A group low-grade civil servants said on Wednesday it is imperative that their representatives be present at a discussion next week on pay rises for civil servants.
The meeting, pegged to be held at the presidential palace on October 30, will focus on salaries of civil servants.
Finance Minister Makis Keravnos said he would look at ways of increasing the salaries of public employees on the A2-A5-A7 pay scales, while he would not accept any further pay increases from representatives of unions for higher civil service grades.
“The participation of representatives at the discussion is a democratic right and will contribute to the development of a just and acceptable solution for all,” the low-grade civil servants said in an announcement.
Meanwhile, a report in daily Politis said on Wednesday that pay rises for higher grade civil servants will rise further next year.
According to the daily, as of January 1 this year, all civil servants receiving over €2,000 per month net had all reductions placed on their salaries in 2012 removed, meaning the payroll would increase.
The restoration of wages to their original form, in combination with the cost-of-living allowance granted to the civil servants, and the raises given at the beginning of the year, sent the state payroll through the roof.
In the 2023 state budget spending of €3.2 billion to cover the salaries, pensions and gratuities of staff and officials was included compared to €3 billion in 2022. According to the 2024 state budget, which is pending in parliament for a vote, the state payroll will rise by around 14 per cent, translating to nearly €500 million, pushing total staff costs, including pensions and gratuities, to €3.7 billion for the new year.

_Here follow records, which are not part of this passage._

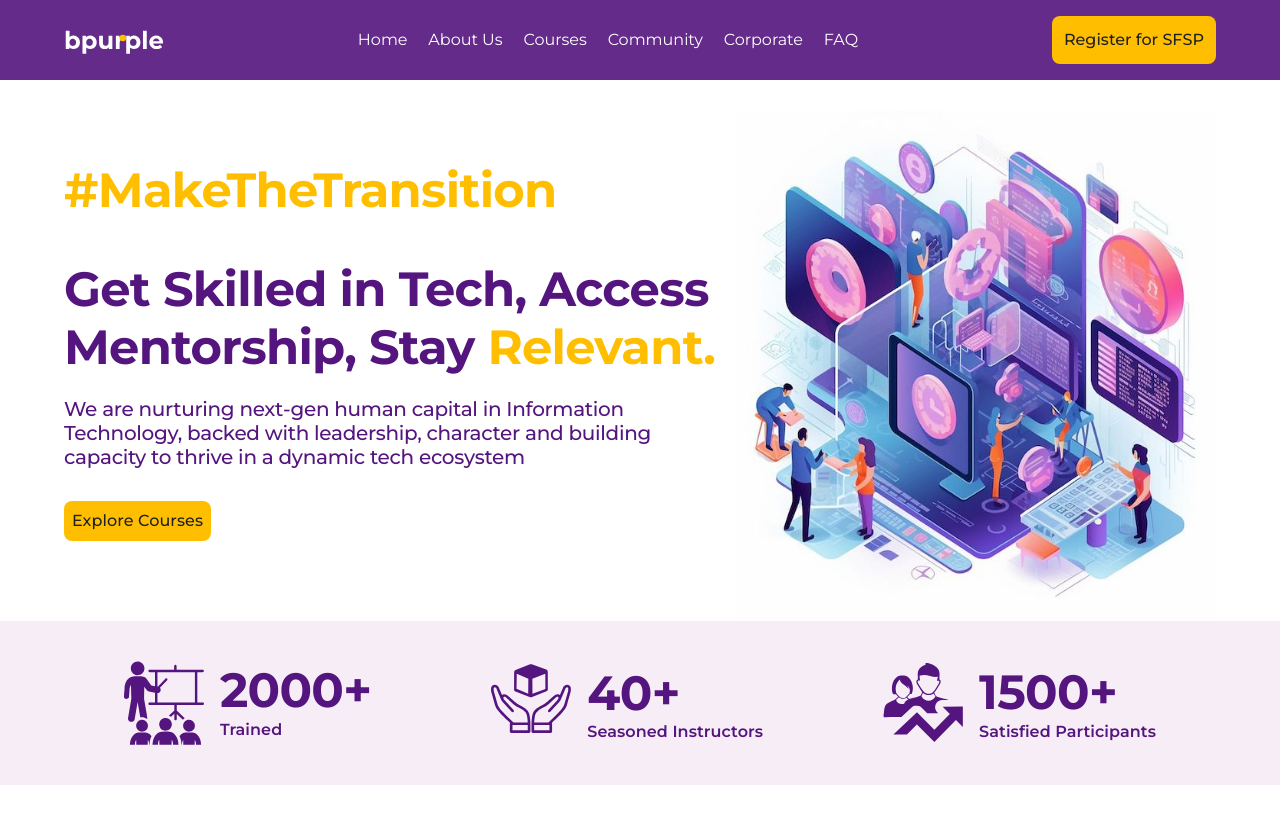
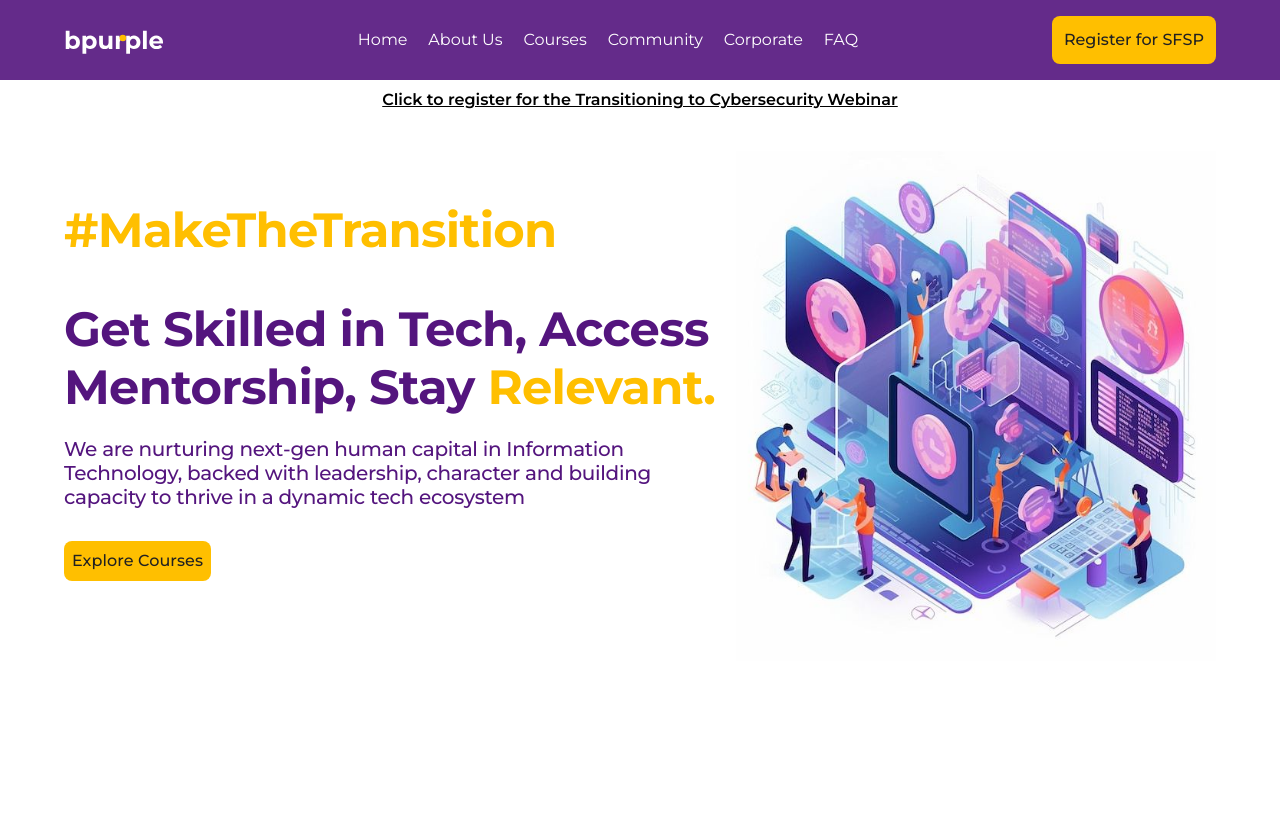
Before and after one commit to BpurpleHq/bpurplehq-web, a Next.js app: page / in a window 1280 px wide. Shown: the top 824 px of the page. Built offline with nearby package versions, Linux system fonts and the light colour scheme.

Commit message:
upcoming events

```diff
--- a/app/layout.tsx
+++ b/app/layout.tsx
@@ -38,7 +38,7 @@ export default function RootLayout({
       </Head>
       <body className= {montserrat.className}>
         <Navbar />
-       {/** <Upcoming />  */}
+       <Upcoming />
 
         <main className='pt-[1px]'>{children}</main>
         <Footer />
--- a/components/Upcoming.tsx
+++ b/components/Upcoming.tsx
@@ -4,8 +4,8 @@ import React from 'react'
 const Upcoming = () => {
   return (
     <div className='' rel="noopener noreferrer">
-     <Link href='https://forms.gle/ubN1UipLdP3oUcCj8'>  {/*https://bit.ly/bpurpletrainings'*/}
-        <p className=' text-black font-semibold underline text-center m-2'>Looking for a fresh start? - Click to register for our Swift First Step Program (SFSP)</p>
+     <Link href='https://bit.ly/techtransitiontalks'>  {/*https://bit.ly/bpurpletrainings'*/}
+        <p className=' text-black font-semibold underline text-center m-2'>Click to register for the Transitioning to Cybersecurity Webinar</p>
      </Link>
     </div>
   )
```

The increase in the state payroll by approximately €500 million in 2024 is mainly due to the increased indexation allowances that will be granted and the increased contributions that will be paid by the state to the insurance funds of state employees, such as social insurance fund and national health scheme (Gesy).

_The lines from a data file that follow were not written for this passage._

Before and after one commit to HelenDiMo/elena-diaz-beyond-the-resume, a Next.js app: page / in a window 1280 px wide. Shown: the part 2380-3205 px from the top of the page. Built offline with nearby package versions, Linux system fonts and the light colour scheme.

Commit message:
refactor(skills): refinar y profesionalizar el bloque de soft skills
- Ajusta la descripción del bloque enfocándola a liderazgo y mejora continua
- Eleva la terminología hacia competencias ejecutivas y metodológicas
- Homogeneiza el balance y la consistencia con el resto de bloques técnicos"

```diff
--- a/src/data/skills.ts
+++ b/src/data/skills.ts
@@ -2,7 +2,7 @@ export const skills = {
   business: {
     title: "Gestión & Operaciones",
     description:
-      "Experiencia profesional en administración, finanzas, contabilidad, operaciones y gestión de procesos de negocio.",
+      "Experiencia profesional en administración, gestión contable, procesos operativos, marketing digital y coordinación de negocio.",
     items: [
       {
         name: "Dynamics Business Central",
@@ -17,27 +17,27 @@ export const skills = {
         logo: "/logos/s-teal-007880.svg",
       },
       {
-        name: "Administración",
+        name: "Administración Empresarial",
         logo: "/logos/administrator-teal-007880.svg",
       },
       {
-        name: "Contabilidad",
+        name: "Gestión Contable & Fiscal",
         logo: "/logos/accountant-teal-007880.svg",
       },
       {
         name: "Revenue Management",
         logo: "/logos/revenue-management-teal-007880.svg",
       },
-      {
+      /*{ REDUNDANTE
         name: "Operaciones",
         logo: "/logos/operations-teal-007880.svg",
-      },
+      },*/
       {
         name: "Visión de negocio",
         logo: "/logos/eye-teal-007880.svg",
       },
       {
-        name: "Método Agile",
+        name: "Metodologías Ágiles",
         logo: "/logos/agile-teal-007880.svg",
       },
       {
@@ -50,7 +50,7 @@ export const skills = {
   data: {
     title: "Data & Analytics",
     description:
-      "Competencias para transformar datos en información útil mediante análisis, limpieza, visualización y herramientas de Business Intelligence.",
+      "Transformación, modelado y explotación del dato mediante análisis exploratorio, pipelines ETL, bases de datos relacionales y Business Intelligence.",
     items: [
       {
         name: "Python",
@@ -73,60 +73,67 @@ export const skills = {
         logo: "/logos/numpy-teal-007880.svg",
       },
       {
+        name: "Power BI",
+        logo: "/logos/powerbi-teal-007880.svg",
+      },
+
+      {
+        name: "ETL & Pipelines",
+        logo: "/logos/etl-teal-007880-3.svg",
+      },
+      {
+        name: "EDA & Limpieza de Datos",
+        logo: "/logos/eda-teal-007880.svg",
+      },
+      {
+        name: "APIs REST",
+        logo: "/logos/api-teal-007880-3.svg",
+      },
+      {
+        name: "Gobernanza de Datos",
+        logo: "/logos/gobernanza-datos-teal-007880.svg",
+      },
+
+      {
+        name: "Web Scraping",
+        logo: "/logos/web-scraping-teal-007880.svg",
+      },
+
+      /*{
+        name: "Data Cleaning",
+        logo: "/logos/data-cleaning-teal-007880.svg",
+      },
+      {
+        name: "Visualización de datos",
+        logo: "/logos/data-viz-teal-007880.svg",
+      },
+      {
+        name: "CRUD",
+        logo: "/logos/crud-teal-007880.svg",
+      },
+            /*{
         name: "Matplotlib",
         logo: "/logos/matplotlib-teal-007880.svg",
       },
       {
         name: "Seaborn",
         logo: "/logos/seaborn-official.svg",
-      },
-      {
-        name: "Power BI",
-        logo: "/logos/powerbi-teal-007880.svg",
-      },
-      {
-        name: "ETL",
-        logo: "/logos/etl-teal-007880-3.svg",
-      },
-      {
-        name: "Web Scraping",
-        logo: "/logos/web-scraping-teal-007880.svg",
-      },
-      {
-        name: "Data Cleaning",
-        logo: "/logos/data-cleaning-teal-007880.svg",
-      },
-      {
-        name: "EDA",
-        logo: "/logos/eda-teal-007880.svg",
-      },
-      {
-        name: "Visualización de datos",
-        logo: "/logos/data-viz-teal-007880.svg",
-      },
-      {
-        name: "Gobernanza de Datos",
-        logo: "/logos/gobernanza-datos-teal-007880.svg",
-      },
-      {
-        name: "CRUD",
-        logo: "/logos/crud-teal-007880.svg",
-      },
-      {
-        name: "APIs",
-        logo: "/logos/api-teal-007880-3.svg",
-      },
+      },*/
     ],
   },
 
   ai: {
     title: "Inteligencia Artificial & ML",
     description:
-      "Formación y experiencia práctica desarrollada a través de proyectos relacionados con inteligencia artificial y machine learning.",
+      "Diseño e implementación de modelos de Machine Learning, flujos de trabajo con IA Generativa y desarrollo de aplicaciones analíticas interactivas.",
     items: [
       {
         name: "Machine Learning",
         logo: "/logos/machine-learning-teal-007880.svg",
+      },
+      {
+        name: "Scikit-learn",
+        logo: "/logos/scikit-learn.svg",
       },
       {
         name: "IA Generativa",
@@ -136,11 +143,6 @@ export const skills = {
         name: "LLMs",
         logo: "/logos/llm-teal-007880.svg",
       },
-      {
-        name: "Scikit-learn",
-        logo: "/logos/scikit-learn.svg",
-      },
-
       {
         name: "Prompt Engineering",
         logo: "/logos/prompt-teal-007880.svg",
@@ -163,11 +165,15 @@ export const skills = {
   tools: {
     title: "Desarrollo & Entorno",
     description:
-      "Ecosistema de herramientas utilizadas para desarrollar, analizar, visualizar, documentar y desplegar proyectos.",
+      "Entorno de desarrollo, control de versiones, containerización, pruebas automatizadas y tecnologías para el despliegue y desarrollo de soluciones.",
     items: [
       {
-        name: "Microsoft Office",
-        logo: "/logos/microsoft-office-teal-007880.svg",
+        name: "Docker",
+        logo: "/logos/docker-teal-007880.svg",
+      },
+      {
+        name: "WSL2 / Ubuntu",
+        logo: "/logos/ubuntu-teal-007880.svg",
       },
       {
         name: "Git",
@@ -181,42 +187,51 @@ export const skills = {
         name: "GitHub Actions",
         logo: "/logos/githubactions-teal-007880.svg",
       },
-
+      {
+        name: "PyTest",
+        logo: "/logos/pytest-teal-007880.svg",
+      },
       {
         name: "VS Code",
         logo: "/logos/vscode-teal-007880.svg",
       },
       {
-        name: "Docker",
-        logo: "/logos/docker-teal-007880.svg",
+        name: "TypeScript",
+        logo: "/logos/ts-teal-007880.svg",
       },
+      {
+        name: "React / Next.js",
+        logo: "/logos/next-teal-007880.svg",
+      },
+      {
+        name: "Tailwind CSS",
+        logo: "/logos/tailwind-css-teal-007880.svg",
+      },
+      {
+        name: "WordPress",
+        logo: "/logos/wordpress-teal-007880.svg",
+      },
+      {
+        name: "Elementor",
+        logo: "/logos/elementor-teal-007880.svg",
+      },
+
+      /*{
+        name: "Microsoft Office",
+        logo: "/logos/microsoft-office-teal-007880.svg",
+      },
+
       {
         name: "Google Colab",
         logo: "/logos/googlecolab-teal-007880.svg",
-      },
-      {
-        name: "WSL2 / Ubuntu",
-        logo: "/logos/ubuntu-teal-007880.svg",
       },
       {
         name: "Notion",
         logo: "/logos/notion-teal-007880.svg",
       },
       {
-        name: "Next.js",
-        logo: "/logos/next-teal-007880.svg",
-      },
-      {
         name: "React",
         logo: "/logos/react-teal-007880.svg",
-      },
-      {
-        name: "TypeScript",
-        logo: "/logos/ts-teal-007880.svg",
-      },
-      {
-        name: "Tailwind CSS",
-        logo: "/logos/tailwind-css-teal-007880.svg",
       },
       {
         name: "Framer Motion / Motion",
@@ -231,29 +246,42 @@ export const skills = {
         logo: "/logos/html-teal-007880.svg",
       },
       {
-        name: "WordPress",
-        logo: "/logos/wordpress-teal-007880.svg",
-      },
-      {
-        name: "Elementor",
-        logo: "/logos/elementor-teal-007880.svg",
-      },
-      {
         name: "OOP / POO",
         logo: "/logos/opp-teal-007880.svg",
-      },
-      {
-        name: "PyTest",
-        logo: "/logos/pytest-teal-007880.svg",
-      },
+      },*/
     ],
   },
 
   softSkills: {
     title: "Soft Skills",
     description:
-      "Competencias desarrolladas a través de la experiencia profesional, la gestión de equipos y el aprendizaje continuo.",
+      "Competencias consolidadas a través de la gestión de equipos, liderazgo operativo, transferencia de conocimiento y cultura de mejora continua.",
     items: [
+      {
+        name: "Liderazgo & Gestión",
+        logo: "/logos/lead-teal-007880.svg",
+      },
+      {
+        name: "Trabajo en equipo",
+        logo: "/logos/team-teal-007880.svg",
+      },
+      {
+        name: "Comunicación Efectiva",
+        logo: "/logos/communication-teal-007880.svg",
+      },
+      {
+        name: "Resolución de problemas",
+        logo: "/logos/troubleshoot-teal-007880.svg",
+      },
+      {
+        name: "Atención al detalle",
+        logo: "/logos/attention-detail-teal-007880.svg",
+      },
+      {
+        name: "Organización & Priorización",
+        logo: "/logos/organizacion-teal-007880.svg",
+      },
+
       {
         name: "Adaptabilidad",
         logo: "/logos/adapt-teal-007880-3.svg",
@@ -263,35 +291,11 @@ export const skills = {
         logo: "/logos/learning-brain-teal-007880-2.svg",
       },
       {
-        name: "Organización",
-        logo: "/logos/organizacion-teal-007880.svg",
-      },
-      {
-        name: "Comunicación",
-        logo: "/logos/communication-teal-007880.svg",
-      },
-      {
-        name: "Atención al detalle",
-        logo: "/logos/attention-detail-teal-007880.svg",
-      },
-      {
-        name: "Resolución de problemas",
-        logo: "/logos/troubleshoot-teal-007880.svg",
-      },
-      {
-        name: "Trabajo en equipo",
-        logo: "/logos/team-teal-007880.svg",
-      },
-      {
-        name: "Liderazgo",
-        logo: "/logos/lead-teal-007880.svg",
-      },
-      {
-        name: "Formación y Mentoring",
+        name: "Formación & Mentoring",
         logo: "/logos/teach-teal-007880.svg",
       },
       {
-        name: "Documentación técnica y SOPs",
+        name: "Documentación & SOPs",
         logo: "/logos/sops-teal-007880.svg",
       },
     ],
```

Publishing details the accountant-general’s office showcased the increases that some state officials are set to receive.
In 2024, MPs are set to start receiving a net salary of close to €5,000 per month (€4,991), while ministers and deputy ministers will get €5,883.
The 2024 budget projects a surplus of €659 million, equivalent to 2.2 per cent of GDP. Development spending shows a 12 per cent increase on an annual basis, while social benefits are up by 15 per cent compared to 2023, reaching €2bn. Additionally, there is a restraint on public sector salaries.
On the state payroll, Keravnos had previously said this worries the government and efforts will be made to contain it.
“Expenditures come to €3.7 billion and we can’t continue along this trajectory,” he said.
The minister made it plain he will not grant any further pay rise requests made by civil servants’ unions – although he might make some exceptions for people on the lower pay scales (A2 to A7).